** Record excerpts follows **

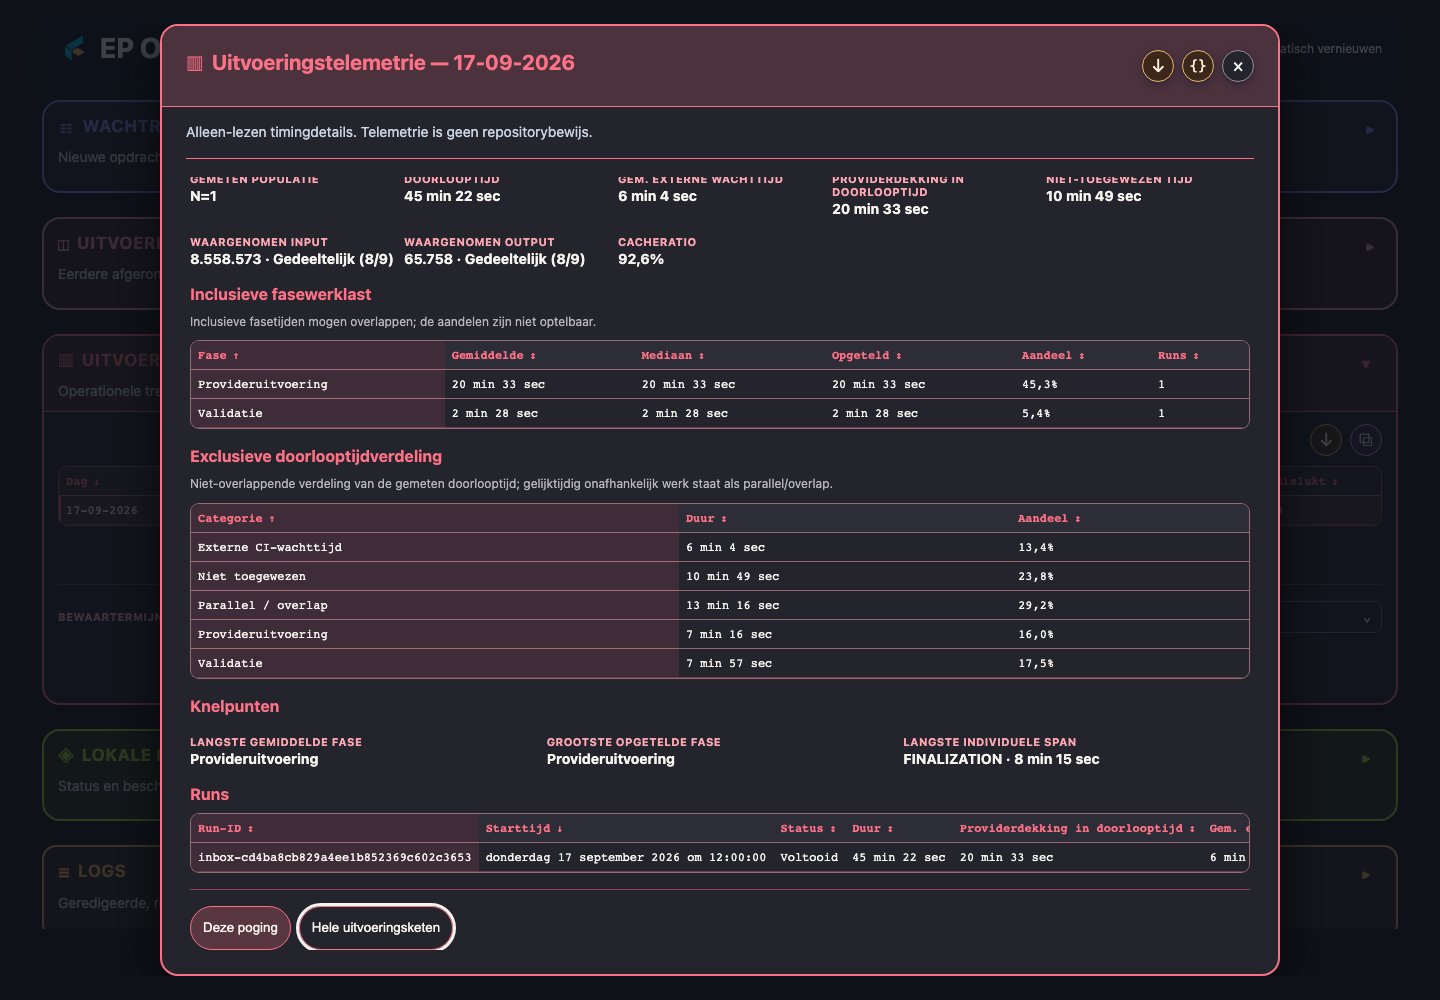
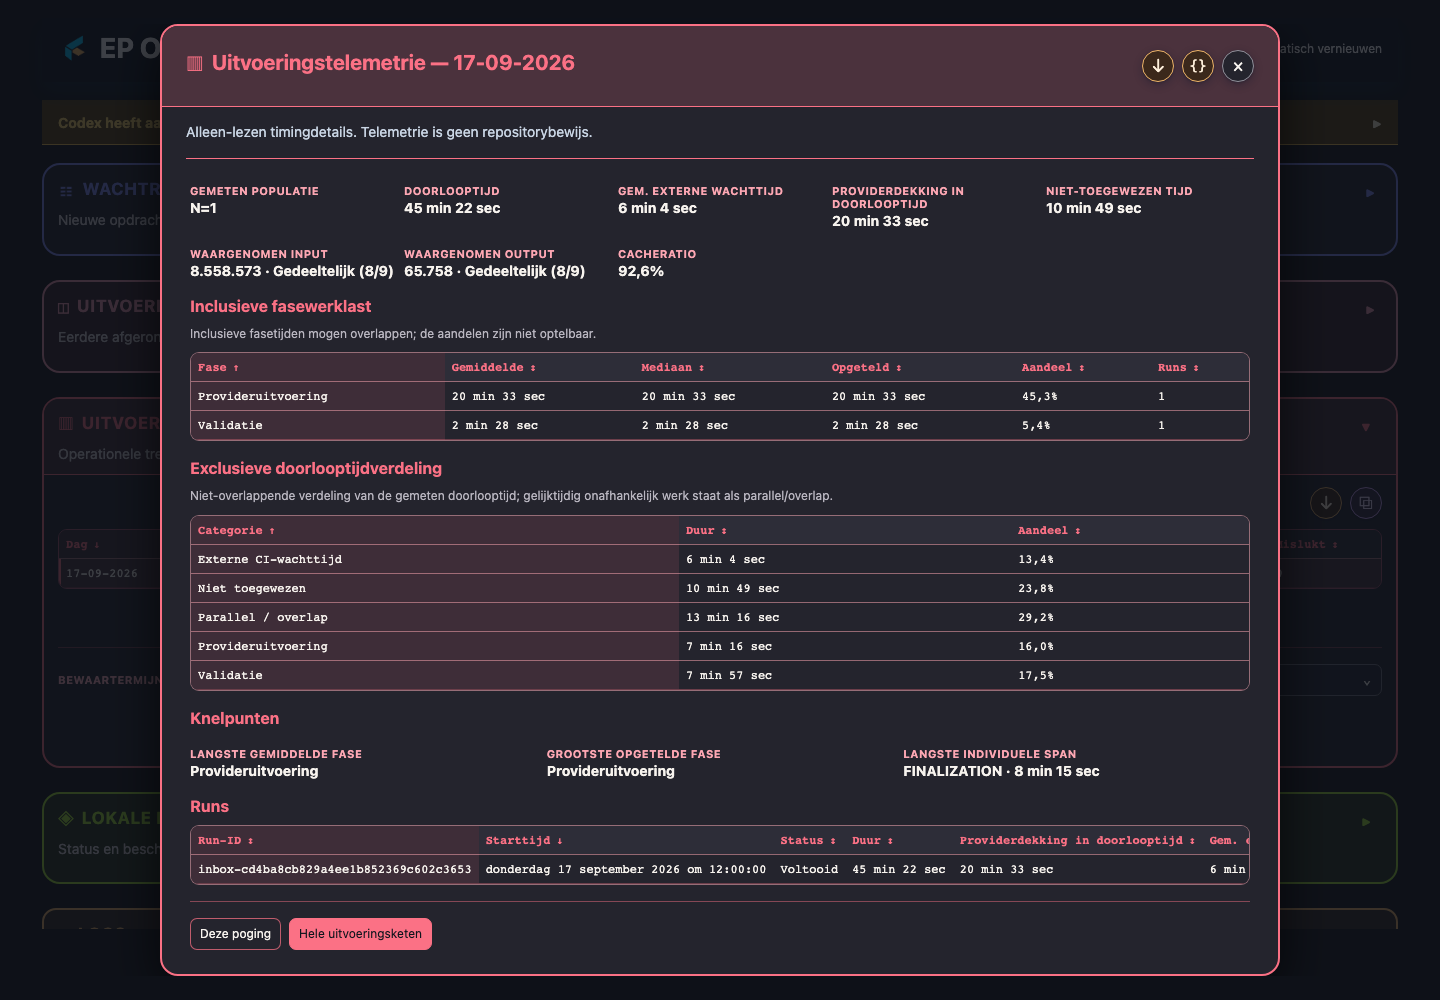
Align telemetry scope controls with dashboard style (#269)

diff --git a/src/engineering_platform/assets/dashboard.css b/src/engineering_platform/assets/dashboard.css
@@ -1328,4 +1328,4 @@ button:where(:not(.theme-toggle,.section-state-toggle,.local-folder-link,.teleme
 html[data-theme="light"] :is(.dashboard-status-banner--provider-auth_required .provider-readiness-banner__action,.configuration-provider-status__row[data-provider-state="AUTH_REQUIRED"] .configuration-provider-status__repair){
   background-color:color-mix(in srgb,#b89025 14%,#fff)!important;
 }
-.telemetry-note{color:var(--dashboard-muted,#b9b6c0);font-size:12px;line-height:1.45;margin:0 0 10px}.telemetry-run-detail{border-top:1px solid color-mix(in srgb,var(--category-color,#fb7185) 45%,transparent);display:grid;gap:16px;margin-top:16px;padding-top:16px}.telemetry-run-detail h4{color:var(--category-color,#fb7185);font-size:14px;margin:14px 0 8px}.telemetry-scope-switcher{display:flex;flex-wrap:wrap;gap:8px}.telemetry-scope-switcher button{background:var(--dashboard-expanded-content-surface,#24242d);border:1px solid var(--category-color,#fb7185);border-radius:999px;color:inherit;padding:7px 12px}.telemetry-scope-switcher button[aria-selected="true"]{background:color-mix(in srgb,var(--category-color,#fb7185) 24%,var(--dashboard-expanded-content-surface,#24242d));font-weight:700}.telemetry-timeline{display:grid;gap:5px;list-style:none;margin:0;padding:0}.telemetry-timeline li{border-left:2px solid color-mix(in srgb,var(--category-color,#fb7185) 60%,transparent);margin-left:calc(var(--timeline-depth,0) * 14px);padding:6px 8px;word-break:break-word}@media(max-width:620px){.telemetry-detail-modal__content .technical-grid{grid-template-columns:minmax(0,1fr)}.telemetry-scope-switcher{position:sticky;top:0;background:var(--dashboard-expanded-content-surface,#24242d);padding-block:6px;z-index:2}.telemetry-timeline li{margin-left:min(calc(var(--timeline-depth,0) * 9px),45px)}}
+.telemetry-note{color:var(--dashboard-muted,#b9b6c0);font-size:12px;line-height:1.45;margin:0 0 10px}.telemetry-run-detail{border-top:1px solid color-mix(in srgb,var(--category-color,#fb7185) 45%,transparent);display:grid;gap:16px;margin-top:16px;padding-top:16px}.telemetry-run-detail h4{color:var(--category-color,#fb7185);font-size:14px;margin:14px 0 8px}.telemetry-scope-switcher{display:flex;flex-wrap:wrap;gap:8px}.telemetry-scope-switcher button{background:var(--dashboard-expanded-content-surface,#24242d);border:1px solid color-mix(in srgb,var(--category-color,#fb7185) 72%,transparent);border-radius:7px;color:inherit;cursor:pointer;font:400 12px/1.2 system-ui;min-height:32px;padding:5px 9px}.telemetry-scope-switcher button:hover{background:color-mix(in srgb,var(--category-color,#fb7185) 14%,var(--dashboard-expanded-content-surface,#24242d));border-color:var(--category-color,#fb7185)}.telemetry-scope-switcher button[aria-selected="true"]{background:color-mix(in srgb,var(--category-color,#fb7185) 24%,var(--dashboard-expanded-content-surface,#24242d));border-color:var(--category-color,#fb7185);box-shadow:inset 3px 0 0 var(--category-color,#fb7185)}.telemetry-scope-switcher button:focus:not(:focus-visible){box-shadow:none!important;outline:0!important}.telemetry-scope-switcher button[aria-selected="true"]:focus:not(:focus-visible){box-shadow:inset 3px 0 0 var(--category-color,#fb7185)!important}.telemetry-timeline{display:grid;gap:5px;list-style:none;margin:0;padding:0}.telemetry-timeline li{border-left:2px solid color-mix(in srgb,var(--category-color,#fb7185) 60%,transparent);margin-left:calc(var(--timeline-depth,0) * 14px);padding:6px 8px;word-break:break-word}@media(max-width:620px){.telemetry-detail-modal__content .technical-grid{grid-template-columns:minmax(0,1fr)}.telemetry-scope-switcher{position:sticky;top:0;background:var(--dashboard-expanded-content-surface,#24242d);padding-block:6px;z-index:2}.telemetry-timeline li{margin-left:min(calc(var(--timeline-depth,0) * 9px),45px)}}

** End of Record excerpts **

### [Requirement]
Copy every line of the material in which the word "theme" occurs.

### [Task solution]
@@ -1328,4 +1328,4 @@ button:where(:not(.theme-toggle,.section-state-toggle,.local-folder-link,.teleme
 html[data-theme="light"] :is(.dashboard-status-banner--provider-auth_required .provider-readiness-banner__action,.configuration-provider-status__row[data-provider-state="AUTH_REQUIRED"] .configuration-provider-status__repair){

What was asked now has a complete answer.